What you should do: Using the data below, copy every line that contains the word "NewInfoField".

Records to use:
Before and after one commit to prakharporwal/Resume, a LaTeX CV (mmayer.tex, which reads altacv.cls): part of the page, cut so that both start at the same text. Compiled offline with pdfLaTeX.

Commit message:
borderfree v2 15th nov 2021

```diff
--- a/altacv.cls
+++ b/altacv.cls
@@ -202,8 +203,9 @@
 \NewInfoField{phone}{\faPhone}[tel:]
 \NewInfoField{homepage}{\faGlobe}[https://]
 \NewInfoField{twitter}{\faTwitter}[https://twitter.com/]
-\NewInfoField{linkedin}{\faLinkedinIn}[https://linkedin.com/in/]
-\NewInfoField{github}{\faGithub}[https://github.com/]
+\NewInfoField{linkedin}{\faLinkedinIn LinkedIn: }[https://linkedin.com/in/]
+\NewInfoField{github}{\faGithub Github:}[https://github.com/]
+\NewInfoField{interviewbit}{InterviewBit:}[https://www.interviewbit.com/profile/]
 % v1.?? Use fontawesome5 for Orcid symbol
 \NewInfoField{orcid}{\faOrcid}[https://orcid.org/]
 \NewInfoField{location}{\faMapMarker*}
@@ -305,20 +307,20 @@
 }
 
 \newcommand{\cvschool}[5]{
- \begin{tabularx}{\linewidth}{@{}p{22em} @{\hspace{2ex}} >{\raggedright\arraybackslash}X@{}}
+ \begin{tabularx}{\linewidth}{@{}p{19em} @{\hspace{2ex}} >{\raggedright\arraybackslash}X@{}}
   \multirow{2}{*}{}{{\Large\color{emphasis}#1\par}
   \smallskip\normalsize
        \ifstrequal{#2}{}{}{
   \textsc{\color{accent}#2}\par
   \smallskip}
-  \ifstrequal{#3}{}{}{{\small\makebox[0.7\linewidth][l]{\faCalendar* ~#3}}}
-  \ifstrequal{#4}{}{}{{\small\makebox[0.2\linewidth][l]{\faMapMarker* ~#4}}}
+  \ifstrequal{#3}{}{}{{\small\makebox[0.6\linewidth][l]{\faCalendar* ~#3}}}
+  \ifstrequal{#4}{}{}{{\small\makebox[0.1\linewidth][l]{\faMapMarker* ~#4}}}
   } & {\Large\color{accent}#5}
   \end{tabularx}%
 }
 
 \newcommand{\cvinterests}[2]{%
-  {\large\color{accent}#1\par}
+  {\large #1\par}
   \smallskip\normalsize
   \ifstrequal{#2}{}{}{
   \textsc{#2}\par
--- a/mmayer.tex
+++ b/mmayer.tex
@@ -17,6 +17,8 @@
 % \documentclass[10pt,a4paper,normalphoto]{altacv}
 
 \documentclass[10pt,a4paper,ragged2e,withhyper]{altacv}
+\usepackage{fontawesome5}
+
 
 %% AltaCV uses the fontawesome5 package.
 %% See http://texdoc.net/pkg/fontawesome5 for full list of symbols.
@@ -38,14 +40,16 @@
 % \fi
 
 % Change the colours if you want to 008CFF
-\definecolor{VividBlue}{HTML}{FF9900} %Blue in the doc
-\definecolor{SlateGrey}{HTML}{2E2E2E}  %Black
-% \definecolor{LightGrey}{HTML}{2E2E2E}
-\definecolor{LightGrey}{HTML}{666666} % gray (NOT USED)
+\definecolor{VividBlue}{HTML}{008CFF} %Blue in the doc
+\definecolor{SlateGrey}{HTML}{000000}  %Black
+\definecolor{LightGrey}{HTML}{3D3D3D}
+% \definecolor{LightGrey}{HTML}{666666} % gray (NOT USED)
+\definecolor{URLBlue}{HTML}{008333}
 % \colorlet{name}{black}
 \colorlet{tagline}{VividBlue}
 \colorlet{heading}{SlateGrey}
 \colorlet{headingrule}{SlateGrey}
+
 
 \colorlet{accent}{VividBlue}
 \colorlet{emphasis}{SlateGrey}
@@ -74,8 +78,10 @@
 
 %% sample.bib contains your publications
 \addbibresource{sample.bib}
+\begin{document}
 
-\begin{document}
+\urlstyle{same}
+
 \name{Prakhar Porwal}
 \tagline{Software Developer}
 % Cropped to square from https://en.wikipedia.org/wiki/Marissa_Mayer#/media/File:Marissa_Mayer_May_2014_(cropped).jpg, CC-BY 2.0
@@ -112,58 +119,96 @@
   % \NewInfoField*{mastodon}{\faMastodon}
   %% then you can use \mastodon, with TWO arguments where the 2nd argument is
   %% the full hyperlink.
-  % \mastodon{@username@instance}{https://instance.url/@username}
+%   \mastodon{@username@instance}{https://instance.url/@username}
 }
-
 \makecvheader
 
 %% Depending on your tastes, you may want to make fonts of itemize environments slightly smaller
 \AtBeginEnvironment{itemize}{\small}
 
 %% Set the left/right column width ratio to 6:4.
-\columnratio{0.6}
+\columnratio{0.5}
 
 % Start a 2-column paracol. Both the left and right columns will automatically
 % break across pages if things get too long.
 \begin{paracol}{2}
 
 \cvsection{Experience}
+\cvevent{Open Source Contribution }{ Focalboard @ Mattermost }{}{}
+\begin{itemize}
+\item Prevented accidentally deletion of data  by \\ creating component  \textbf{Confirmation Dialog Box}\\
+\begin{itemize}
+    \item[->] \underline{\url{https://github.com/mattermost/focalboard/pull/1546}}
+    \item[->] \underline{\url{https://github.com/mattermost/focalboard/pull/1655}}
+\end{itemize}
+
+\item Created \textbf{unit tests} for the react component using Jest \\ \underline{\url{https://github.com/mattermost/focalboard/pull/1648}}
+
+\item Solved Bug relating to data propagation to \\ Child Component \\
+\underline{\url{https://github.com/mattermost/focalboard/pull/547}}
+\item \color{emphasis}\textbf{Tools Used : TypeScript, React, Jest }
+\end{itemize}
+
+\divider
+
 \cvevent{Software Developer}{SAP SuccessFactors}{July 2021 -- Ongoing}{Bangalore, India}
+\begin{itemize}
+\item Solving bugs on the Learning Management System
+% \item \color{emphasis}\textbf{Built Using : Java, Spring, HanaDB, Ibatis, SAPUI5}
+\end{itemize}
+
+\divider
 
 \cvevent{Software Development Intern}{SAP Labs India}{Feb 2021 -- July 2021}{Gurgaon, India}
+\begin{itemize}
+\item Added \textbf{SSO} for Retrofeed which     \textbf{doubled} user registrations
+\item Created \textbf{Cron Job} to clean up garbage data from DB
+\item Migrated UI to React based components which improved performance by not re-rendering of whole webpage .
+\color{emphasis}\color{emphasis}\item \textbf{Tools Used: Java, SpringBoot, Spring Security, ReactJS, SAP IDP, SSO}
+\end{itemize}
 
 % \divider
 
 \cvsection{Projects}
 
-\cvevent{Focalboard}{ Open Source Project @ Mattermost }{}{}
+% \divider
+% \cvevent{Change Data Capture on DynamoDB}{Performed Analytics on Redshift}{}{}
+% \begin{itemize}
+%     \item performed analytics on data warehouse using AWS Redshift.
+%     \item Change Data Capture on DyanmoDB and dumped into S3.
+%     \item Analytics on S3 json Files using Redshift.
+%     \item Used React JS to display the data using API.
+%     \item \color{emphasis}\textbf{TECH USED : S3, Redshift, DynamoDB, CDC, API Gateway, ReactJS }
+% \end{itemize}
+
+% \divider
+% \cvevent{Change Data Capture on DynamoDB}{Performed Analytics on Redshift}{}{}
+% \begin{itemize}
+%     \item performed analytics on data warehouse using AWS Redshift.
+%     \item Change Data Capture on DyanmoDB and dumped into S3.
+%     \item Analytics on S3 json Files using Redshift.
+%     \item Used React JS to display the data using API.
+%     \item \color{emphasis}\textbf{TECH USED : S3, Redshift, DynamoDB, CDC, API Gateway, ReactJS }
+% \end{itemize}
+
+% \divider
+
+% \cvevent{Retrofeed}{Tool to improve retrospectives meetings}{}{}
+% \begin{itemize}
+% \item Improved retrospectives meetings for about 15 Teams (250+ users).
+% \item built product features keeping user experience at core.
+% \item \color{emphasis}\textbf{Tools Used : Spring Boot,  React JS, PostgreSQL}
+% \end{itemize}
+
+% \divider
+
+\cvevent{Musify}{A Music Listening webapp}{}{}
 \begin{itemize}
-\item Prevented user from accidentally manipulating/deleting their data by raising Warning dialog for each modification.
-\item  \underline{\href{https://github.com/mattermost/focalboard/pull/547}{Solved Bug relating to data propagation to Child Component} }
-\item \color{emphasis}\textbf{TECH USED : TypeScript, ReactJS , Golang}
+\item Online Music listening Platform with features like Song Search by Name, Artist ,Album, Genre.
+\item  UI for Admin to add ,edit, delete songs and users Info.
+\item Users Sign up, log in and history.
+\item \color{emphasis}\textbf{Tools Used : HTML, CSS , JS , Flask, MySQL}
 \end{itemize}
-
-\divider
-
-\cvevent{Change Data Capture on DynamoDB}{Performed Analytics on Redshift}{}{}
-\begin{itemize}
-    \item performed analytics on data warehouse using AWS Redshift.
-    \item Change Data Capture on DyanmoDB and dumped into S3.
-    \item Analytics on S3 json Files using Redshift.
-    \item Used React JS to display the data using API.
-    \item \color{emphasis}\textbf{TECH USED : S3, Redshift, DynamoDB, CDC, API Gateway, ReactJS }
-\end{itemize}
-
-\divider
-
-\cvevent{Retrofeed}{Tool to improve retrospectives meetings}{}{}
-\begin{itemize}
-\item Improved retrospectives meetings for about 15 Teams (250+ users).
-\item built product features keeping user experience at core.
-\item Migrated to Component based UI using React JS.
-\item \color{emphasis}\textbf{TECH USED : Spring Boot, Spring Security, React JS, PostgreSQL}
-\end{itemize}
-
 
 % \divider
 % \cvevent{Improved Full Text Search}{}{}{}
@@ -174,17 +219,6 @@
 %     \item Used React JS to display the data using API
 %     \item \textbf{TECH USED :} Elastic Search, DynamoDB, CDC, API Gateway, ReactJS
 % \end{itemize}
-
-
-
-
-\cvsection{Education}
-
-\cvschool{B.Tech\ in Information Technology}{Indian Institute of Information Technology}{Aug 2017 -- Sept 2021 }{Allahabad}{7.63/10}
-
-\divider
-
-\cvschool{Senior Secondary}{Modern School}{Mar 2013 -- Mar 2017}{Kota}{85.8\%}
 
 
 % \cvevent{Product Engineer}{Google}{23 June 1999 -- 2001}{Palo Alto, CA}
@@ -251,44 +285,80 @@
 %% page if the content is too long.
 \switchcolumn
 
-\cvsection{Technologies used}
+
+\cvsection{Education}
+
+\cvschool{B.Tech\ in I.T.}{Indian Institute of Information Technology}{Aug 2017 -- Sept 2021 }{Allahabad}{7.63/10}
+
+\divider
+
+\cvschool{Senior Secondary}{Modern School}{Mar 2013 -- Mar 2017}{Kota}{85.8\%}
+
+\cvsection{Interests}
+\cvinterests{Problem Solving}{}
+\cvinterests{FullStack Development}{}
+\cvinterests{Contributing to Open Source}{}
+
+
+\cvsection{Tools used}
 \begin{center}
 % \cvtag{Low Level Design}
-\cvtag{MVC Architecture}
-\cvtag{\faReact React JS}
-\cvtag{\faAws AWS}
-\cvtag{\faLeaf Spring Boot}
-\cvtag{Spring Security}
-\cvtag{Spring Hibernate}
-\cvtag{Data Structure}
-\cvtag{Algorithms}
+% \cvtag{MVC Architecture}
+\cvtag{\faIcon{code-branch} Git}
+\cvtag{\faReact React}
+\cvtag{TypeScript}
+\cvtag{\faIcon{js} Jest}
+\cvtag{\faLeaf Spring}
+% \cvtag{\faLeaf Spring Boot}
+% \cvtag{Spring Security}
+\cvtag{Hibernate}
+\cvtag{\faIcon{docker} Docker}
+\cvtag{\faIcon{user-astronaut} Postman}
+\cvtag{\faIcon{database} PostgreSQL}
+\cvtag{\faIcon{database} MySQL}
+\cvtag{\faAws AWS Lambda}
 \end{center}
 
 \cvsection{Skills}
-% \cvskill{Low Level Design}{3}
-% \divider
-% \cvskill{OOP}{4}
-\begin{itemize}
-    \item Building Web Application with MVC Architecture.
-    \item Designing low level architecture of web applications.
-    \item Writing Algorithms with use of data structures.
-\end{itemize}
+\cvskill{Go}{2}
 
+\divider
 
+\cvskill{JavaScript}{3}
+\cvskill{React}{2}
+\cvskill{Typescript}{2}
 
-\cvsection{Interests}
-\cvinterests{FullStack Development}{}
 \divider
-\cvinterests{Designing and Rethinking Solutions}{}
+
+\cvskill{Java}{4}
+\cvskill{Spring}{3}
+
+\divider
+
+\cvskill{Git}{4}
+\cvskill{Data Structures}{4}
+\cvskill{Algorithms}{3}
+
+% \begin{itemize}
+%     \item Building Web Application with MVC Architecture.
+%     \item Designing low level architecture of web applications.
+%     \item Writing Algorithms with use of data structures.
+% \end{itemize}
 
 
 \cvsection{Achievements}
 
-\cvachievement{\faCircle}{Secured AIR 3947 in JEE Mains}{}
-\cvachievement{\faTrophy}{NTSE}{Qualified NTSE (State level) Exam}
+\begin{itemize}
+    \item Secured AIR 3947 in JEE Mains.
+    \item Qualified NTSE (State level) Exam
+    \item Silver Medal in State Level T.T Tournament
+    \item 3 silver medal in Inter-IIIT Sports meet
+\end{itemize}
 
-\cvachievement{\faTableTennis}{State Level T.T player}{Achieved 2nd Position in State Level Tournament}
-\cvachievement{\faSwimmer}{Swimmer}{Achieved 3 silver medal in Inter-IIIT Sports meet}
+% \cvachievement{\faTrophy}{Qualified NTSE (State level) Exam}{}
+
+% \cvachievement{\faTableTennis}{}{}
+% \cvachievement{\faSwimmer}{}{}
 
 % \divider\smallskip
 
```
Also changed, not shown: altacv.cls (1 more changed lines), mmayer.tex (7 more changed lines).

Output of the task:
 \NewInfoField{phone}{\faPhone}[tel:]
 \NewInfoField{homepage}{\faGlobe}[https://]
 \NewInfoField{twitter}{\faTwitter}[https://twitter.com/]
-\NewInfoField{linkedin}{\faLinkedinIn}[https://linkedin.com/in/]
-\NewInfoField{github}{\faGithub}[https://github.com/]
+\NewInfoField{linkedin}{\faLinkedinIn LinkedIn: }[https://linkedin.com/in/]
+\NewInfoField{github}{\faGithub Github:}[https://github.com/]
+\NewInfoField{interviewbit}{InterviewBit:}[https://www.interviewbit.com/profile/]
 \NewInfoField{orcid}{\faOrcid}[https://orcid.org/]
 \NewInfoField{location}{\faMapMarker*}
   % \NewInfoField*{mastodon}{\faMastodon}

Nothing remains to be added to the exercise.